Title: TummyTrials: Using Self-Experimentation to Detect Individualized Food Triggers

Advisors: James Fogarty, Julie Kientz, and Sean Munson

Abstract: Diagnostic self-tracking, the recording of personal information to diagnose or manage a health condition, is a common practice, especially for people with chronic conditions. Unfortunately, many who attempt diagnostic self‑tracking have trouble accomplishing their goals. People often lack knowledge and skills needed to design and conduct scientifically rigorous experiments, and current tools provide little support. To address these shortcomings and explore opportunities for diagnostic self‑tracking, we designed, developed, and evaluated a mobile app that applies a self‑experimentation framework to support patients suffering from irritable bowel syndrome (IBS) in identifying their personal food triggers. TummyTrials aids a person in designing, executing, and analyzing self‑experiments to evaluate whether a specific food triggers their symptoms. We examined the feasibility of this approach in a field study with 15 IBS patients, finding that participants could use the tool to reliably undergo a self-experiment. However, we also discovered an underlying tension between scientific validity and the lived experience of self‑experimentation.
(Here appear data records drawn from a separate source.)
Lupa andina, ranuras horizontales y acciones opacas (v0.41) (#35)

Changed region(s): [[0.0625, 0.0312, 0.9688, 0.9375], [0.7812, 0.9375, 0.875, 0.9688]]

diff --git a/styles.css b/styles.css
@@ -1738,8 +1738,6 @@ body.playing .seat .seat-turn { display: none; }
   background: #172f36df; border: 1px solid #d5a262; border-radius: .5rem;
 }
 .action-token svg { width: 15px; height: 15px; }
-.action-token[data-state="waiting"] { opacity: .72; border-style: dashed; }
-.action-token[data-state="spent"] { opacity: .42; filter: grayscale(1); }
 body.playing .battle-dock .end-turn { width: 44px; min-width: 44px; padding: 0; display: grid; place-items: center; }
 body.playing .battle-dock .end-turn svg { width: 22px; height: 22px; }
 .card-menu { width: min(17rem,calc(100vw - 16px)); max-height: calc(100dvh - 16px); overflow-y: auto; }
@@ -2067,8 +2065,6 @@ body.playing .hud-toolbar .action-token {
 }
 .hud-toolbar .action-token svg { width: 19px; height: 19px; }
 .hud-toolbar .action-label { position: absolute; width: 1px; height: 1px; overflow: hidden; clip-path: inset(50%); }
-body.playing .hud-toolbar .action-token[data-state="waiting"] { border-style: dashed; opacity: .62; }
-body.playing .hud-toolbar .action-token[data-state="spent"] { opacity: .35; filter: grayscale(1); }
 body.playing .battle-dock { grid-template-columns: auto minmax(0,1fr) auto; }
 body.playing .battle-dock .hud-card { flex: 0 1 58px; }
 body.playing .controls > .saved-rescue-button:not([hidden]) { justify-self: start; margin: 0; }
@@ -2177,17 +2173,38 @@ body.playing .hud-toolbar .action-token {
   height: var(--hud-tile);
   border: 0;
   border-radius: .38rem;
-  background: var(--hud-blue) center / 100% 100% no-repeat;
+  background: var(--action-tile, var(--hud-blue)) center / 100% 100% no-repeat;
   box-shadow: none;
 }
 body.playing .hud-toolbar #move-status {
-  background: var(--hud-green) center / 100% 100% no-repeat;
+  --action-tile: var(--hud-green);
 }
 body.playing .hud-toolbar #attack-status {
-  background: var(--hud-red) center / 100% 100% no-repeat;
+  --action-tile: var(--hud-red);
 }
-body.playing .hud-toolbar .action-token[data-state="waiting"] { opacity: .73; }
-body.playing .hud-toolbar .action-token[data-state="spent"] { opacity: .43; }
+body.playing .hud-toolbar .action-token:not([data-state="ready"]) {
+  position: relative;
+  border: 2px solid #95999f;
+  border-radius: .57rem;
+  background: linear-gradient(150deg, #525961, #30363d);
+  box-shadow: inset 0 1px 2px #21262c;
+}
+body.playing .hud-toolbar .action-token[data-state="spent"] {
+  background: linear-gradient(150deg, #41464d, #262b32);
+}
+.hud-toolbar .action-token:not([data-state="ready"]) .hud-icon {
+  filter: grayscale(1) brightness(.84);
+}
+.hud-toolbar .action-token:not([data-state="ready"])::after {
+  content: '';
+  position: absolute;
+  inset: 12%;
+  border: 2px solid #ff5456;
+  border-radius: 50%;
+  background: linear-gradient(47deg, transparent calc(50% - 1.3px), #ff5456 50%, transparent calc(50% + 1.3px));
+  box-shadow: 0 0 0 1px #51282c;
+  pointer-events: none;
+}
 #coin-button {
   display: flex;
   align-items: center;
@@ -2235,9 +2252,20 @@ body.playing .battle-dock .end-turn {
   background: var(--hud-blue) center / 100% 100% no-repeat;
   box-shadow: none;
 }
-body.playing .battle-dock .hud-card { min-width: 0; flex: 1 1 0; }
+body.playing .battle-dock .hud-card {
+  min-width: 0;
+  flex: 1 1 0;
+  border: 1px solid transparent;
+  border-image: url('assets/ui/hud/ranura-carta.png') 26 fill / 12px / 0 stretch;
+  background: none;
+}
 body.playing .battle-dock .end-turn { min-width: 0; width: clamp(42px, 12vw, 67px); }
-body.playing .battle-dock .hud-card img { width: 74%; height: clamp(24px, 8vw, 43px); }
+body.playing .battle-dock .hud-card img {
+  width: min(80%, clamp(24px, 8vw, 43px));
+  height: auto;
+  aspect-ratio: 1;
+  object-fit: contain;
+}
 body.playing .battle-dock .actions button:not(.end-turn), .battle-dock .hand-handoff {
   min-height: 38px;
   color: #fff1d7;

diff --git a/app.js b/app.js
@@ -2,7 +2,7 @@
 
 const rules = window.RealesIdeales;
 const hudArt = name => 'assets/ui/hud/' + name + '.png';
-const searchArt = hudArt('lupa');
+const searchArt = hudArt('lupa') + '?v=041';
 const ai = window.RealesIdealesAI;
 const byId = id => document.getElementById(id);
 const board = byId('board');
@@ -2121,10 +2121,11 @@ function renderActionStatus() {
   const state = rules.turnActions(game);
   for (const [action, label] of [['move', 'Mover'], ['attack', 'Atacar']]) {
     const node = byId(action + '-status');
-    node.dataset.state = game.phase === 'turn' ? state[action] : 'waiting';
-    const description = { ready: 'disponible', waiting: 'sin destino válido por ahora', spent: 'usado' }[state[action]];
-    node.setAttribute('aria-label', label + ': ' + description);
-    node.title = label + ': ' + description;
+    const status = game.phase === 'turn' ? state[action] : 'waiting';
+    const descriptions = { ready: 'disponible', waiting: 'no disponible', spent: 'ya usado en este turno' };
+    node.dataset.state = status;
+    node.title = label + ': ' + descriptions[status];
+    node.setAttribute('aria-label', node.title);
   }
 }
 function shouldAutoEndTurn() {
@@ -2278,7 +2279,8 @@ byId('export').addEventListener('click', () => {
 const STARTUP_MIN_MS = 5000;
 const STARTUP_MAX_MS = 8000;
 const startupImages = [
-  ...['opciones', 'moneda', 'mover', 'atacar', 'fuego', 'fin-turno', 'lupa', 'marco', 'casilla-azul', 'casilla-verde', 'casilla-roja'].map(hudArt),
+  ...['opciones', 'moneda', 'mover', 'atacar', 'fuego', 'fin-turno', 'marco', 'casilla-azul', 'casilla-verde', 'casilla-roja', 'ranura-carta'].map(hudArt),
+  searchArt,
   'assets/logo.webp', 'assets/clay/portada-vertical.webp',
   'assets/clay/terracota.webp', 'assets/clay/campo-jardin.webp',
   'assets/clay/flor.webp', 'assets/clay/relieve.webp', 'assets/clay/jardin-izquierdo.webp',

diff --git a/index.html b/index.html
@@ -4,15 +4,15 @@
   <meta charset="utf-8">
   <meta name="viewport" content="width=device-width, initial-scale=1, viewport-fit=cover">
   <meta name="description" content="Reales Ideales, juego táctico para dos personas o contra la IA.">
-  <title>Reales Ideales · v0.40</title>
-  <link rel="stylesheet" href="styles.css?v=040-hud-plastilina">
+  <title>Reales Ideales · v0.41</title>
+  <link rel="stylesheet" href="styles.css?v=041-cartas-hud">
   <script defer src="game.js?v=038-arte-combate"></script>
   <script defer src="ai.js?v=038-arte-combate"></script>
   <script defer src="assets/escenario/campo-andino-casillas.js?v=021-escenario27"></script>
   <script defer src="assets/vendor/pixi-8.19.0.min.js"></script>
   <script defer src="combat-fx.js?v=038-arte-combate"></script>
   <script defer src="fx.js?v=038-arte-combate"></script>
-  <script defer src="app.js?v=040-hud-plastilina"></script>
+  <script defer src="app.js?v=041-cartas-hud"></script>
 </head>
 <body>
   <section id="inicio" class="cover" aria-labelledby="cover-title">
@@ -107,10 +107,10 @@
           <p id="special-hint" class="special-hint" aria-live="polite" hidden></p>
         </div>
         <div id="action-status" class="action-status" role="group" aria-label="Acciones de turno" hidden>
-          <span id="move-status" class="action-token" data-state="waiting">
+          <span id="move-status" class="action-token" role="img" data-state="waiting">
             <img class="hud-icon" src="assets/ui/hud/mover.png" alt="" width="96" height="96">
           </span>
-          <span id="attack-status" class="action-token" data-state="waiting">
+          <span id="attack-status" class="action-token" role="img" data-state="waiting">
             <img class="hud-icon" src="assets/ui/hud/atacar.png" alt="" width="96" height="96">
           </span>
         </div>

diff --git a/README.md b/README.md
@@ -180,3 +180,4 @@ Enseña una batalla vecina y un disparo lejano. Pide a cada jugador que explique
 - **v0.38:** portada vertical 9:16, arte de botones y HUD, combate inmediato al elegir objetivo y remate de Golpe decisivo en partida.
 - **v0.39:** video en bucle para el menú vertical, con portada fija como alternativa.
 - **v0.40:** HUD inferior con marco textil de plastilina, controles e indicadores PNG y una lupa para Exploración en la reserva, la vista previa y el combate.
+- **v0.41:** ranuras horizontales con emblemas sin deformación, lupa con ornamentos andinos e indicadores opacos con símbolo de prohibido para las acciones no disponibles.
We discuss challenges of applying clinical research methods in everyday life, motivating a need for the design of self‑experimentation systems to balance rigor with the uncertainties of everyday life.

CSE 305
Wednesday, November 2, 2016 - 10:30 to 12:00